That is shalom. That is what we were made for. Can you even imagine it for one moment?

In the beginning, fruitfulness and delight and work all flourish.

In the beginning, fruitfulness and delight and work all flourish.

But then— the deceitful serpent arrived and tempted Eve to believe that God was holding out on them. She looked at the fruit of the only tree in the garden God had declared off-limits, saw it to be delightful and desirable (in a cosmos overflowing with delightful and desirable!), believed the lie, and ate. Adam, the man created and called to name, stood there as a silent witness, failing to intervene, then happily complied when his wife offered him the fruit.

The word “disobedience” conjures up pictures of school kids writing, “I will not shoot paper-wads” 100 times on the blackboard. (Okay, I know they probably use a whiteboard now:-). We need to understand Adam and Eve’s disobedience as outright rebellion, a fist in the face of God, disbelief in his unyielding love. It is arrogant defiance of the command God has given them, a bold move to do life their own way. Shalom: the flourishing, harmony, wholeness, and fulfillment in God’s creation is destroyed.

Here is where we see connections to our idolatry and addictions. What do we want to do when shalom has been shredded? When we feel naked and ashamed, frightened and full of longing for the way things ought to be? Many of us do what Adam and Eve did — we try to restore shalom — on our own terms.

Indeed, as Satan promised, Adam and Eve gained knowledge, and here we see the first moment in history of body-contempt. “Their eyes were opened, and they knew that they were naked, so they sewed together fig leaves and made loincloths” (Gen. 3:7). Have you ever constructed frail coverings of frail fig leaves in an attempt to deal with your shame? I have.

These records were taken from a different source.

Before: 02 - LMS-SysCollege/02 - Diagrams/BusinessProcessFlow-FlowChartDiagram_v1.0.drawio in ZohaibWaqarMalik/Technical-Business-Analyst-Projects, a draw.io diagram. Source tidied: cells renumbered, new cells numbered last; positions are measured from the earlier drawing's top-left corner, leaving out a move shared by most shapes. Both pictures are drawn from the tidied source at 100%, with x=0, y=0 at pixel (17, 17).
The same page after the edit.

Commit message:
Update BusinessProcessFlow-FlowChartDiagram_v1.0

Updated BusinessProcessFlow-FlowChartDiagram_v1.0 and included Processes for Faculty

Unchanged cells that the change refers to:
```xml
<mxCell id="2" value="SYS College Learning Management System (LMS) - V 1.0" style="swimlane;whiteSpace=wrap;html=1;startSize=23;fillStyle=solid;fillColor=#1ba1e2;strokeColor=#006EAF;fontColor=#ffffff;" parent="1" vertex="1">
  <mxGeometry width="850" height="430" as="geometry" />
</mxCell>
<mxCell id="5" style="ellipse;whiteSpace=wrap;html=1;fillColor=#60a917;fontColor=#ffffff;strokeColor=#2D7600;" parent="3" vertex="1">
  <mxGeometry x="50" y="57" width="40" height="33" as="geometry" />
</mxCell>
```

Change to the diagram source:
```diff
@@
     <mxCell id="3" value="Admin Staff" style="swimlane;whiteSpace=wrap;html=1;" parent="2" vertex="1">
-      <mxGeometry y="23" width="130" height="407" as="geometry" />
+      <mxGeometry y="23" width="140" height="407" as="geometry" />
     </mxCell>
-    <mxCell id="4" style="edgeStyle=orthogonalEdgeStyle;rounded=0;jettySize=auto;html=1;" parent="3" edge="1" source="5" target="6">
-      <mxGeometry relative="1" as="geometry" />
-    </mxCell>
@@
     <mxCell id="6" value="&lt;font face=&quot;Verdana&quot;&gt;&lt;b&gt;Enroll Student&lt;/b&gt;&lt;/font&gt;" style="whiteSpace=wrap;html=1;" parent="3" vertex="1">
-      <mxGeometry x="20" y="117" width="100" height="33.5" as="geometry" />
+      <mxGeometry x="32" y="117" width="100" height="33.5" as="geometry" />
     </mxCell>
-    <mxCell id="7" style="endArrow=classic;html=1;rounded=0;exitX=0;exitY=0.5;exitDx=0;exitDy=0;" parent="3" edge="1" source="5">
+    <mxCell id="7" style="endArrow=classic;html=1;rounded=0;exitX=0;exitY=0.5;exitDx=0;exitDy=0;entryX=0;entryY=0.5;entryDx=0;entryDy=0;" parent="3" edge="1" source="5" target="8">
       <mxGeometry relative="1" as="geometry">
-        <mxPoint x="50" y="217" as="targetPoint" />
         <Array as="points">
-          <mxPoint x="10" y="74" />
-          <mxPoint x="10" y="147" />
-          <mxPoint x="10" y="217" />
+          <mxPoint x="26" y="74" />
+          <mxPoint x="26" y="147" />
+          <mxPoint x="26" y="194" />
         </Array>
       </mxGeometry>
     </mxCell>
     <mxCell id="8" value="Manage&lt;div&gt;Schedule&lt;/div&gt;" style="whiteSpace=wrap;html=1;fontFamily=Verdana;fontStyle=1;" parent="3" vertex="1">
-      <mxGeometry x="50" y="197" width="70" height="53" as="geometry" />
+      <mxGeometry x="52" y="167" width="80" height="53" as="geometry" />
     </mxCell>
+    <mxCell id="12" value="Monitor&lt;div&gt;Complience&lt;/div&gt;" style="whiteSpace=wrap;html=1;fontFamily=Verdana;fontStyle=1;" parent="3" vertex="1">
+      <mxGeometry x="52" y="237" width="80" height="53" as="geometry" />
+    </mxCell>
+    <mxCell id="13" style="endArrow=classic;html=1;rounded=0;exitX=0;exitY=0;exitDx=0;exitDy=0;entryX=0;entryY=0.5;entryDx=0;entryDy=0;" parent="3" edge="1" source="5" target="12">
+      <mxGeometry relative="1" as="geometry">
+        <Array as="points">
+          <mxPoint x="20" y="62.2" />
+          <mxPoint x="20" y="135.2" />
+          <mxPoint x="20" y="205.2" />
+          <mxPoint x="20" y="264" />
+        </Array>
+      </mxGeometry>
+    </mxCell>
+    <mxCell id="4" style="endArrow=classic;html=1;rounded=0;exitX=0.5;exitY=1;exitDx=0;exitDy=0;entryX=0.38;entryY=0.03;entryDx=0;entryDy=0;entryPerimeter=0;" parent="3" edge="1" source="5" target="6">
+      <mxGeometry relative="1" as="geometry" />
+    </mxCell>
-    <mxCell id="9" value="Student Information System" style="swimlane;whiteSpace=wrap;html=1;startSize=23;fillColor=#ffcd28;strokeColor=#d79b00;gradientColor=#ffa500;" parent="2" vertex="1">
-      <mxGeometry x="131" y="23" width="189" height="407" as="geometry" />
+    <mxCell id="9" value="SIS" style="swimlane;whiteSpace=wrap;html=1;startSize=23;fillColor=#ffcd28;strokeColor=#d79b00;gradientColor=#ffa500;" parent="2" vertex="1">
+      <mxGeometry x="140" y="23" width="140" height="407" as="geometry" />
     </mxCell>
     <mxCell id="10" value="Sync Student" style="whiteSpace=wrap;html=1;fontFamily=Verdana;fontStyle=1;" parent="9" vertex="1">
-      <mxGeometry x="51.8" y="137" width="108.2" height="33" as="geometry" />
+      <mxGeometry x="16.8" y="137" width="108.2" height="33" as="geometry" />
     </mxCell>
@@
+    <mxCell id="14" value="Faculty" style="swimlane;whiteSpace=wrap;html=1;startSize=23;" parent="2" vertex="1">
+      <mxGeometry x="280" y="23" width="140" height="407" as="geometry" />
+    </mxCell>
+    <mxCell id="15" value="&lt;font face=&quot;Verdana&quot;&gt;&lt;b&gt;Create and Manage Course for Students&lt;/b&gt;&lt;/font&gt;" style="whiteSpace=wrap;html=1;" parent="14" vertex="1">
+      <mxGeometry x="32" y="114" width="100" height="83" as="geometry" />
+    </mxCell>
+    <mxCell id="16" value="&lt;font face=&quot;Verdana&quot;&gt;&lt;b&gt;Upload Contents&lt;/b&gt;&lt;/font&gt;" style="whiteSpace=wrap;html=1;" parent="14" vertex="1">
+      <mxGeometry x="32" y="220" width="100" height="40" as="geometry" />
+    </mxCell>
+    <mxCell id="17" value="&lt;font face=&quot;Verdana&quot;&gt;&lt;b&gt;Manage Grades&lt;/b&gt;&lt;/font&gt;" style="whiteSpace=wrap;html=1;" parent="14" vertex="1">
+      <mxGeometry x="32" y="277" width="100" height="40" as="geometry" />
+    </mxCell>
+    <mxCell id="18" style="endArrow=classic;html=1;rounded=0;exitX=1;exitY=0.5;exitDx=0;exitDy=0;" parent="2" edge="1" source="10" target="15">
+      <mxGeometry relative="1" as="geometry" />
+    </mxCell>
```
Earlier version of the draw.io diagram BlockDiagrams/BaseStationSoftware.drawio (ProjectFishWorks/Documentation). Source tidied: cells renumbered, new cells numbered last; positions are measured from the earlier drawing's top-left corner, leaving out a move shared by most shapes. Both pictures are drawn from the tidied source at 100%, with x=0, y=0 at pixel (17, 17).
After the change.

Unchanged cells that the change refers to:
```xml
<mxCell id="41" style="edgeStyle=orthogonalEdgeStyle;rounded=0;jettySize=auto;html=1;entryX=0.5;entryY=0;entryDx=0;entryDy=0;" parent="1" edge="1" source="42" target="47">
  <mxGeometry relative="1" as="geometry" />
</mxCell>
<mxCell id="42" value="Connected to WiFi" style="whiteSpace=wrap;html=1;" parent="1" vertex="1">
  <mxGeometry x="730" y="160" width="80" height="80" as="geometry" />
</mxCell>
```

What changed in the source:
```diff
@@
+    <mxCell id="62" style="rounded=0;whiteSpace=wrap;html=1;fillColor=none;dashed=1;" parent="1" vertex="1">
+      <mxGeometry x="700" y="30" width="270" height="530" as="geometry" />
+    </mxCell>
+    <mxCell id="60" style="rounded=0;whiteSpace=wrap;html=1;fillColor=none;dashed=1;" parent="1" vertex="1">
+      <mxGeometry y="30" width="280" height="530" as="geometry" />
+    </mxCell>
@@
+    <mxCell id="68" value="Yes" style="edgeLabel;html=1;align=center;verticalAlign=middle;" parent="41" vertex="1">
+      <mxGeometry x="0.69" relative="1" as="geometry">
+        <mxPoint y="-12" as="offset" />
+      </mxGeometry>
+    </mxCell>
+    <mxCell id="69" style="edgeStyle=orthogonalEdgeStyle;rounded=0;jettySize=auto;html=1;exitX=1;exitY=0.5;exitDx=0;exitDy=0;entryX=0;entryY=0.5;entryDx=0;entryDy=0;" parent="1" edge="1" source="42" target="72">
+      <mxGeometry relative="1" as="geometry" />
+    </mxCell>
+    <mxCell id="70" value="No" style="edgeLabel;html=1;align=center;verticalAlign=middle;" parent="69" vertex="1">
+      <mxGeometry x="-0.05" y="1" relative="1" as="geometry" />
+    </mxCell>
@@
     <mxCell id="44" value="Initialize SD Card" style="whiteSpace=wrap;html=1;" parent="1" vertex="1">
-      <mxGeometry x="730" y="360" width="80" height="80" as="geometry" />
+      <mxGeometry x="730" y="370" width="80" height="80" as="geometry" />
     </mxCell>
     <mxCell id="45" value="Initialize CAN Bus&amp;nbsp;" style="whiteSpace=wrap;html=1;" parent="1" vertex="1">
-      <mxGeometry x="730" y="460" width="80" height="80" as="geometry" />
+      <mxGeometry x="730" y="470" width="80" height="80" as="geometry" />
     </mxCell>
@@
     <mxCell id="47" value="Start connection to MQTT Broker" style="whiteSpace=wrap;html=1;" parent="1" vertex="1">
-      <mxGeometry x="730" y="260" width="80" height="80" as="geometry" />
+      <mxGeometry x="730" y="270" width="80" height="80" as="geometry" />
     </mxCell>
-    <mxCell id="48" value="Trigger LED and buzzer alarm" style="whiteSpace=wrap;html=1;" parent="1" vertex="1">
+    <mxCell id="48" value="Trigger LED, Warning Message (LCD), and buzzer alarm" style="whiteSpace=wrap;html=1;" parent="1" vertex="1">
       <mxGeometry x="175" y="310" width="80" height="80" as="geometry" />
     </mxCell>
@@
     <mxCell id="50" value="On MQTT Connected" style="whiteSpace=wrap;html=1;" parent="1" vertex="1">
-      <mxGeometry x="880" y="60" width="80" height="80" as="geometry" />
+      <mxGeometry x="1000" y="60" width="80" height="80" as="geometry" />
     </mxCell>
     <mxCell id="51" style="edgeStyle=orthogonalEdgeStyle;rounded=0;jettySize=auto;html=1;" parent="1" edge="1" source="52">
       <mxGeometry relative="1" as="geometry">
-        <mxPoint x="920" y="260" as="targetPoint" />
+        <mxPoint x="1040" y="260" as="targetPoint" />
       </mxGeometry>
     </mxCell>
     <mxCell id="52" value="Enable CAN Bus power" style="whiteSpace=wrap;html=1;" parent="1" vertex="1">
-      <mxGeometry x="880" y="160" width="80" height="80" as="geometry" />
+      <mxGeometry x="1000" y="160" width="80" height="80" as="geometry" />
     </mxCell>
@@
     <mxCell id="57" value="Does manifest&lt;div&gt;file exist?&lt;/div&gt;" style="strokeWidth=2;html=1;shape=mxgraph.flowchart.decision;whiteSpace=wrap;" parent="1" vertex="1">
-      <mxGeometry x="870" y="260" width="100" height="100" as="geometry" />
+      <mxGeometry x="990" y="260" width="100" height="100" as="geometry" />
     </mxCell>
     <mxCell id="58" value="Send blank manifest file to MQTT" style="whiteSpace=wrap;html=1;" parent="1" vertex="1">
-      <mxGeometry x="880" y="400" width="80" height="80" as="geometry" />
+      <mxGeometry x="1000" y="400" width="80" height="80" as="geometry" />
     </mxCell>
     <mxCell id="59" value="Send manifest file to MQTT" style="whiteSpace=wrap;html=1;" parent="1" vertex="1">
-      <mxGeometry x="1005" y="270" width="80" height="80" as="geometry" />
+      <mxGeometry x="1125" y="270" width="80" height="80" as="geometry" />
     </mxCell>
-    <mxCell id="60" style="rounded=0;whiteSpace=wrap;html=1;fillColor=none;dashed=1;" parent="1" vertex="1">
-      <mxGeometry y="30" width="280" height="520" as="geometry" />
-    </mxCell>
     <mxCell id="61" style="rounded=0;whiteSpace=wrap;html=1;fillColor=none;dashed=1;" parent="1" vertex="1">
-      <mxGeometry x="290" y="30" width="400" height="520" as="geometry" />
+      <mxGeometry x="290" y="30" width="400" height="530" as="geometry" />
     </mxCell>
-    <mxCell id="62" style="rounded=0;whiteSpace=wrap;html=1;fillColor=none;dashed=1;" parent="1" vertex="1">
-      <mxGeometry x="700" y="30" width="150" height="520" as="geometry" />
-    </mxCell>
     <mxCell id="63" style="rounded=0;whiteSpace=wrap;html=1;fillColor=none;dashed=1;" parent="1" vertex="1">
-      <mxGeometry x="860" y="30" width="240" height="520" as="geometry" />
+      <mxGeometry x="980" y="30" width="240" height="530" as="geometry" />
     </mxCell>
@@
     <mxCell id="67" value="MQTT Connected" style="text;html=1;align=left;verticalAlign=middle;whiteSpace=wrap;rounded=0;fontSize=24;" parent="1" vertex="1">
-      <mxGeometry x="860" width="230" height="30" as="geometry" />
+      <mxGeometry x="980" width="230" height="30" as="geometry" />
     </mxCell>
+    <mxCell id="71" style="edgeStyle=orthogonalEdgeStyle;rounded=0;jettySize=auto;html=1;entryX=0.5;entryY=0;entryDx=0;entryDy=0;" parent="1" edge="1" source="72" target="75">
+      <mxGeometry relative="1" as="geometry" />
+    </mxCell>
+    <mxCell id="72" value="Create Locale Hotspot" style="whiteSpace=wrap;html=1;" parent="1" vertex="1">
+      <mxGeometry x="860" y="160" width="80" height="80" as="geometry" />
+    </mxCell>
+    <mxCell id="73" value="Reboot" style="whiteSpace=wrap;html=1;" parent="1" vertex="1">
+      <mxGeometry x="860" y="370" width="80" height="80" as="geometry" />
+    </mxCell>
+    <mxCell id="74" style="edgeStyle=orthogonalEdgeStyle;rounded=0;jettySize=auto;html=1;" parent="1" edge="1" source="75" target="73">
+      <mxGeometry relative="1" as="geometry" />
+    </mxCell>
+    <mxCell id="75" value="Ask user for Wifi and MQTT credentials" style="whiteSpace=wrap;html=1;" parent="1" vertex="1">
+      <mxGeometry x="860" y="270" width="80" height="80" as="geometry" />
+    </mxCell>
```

Adam and Eve knew their leaf-loincloths were flimsy, insufficient to cover their shame, so when the God whose constant presence they have enjoyed comes walking through the garden, they hid. Then they confessed their fear, then they blamed. Their disastrous attempts at restoring shalom, of regaining the joy and fulfillment of their lives, result in further alienation from God, His creation, and one another.

And finally, there are consequences to their sin. Both the man and the woman will struggle to bear fruit in the areas most unique to them. Dominion will be distorted into domination for the man; healthy desire will be distorted into controlling demand for the woman. For their own protection, they are sent from the garden. Forever their descendants will live “East of Eden.”

Sin, idolatry, and addiction all bear the components of broken shalom. They are all about healthy longing for whole relationships with God and others that has gone awry. We are naked and ashamed, and we try to cover ourselves — with clothes, work, ice cream, relationships, alchohol, volunteering — something, anything, that will make us “enough.” We don’t want God to see us, so we try to hide from him, isolating ourselves from any of his agents of reconciliation who might recognize the longing in our hearts and our desperate attempts to fill them. But at the same time, somewhere inside us is the sense that this is God’s fault. After all, Adam and Eve sinned, not us. Why do we have to suffer the consequences? We throw our fist in his face and indulge our desires, because we’ll just do whatever we want. We are left starving, thirsty, in the deep darkness of a broken well of our own making.

Thankfully, the story doesn’t end here, but this post does. Stay tuned till tomorrow, when I’ll post the next installment. You really don’t want to miss it, because it’s the good news that follows the bad.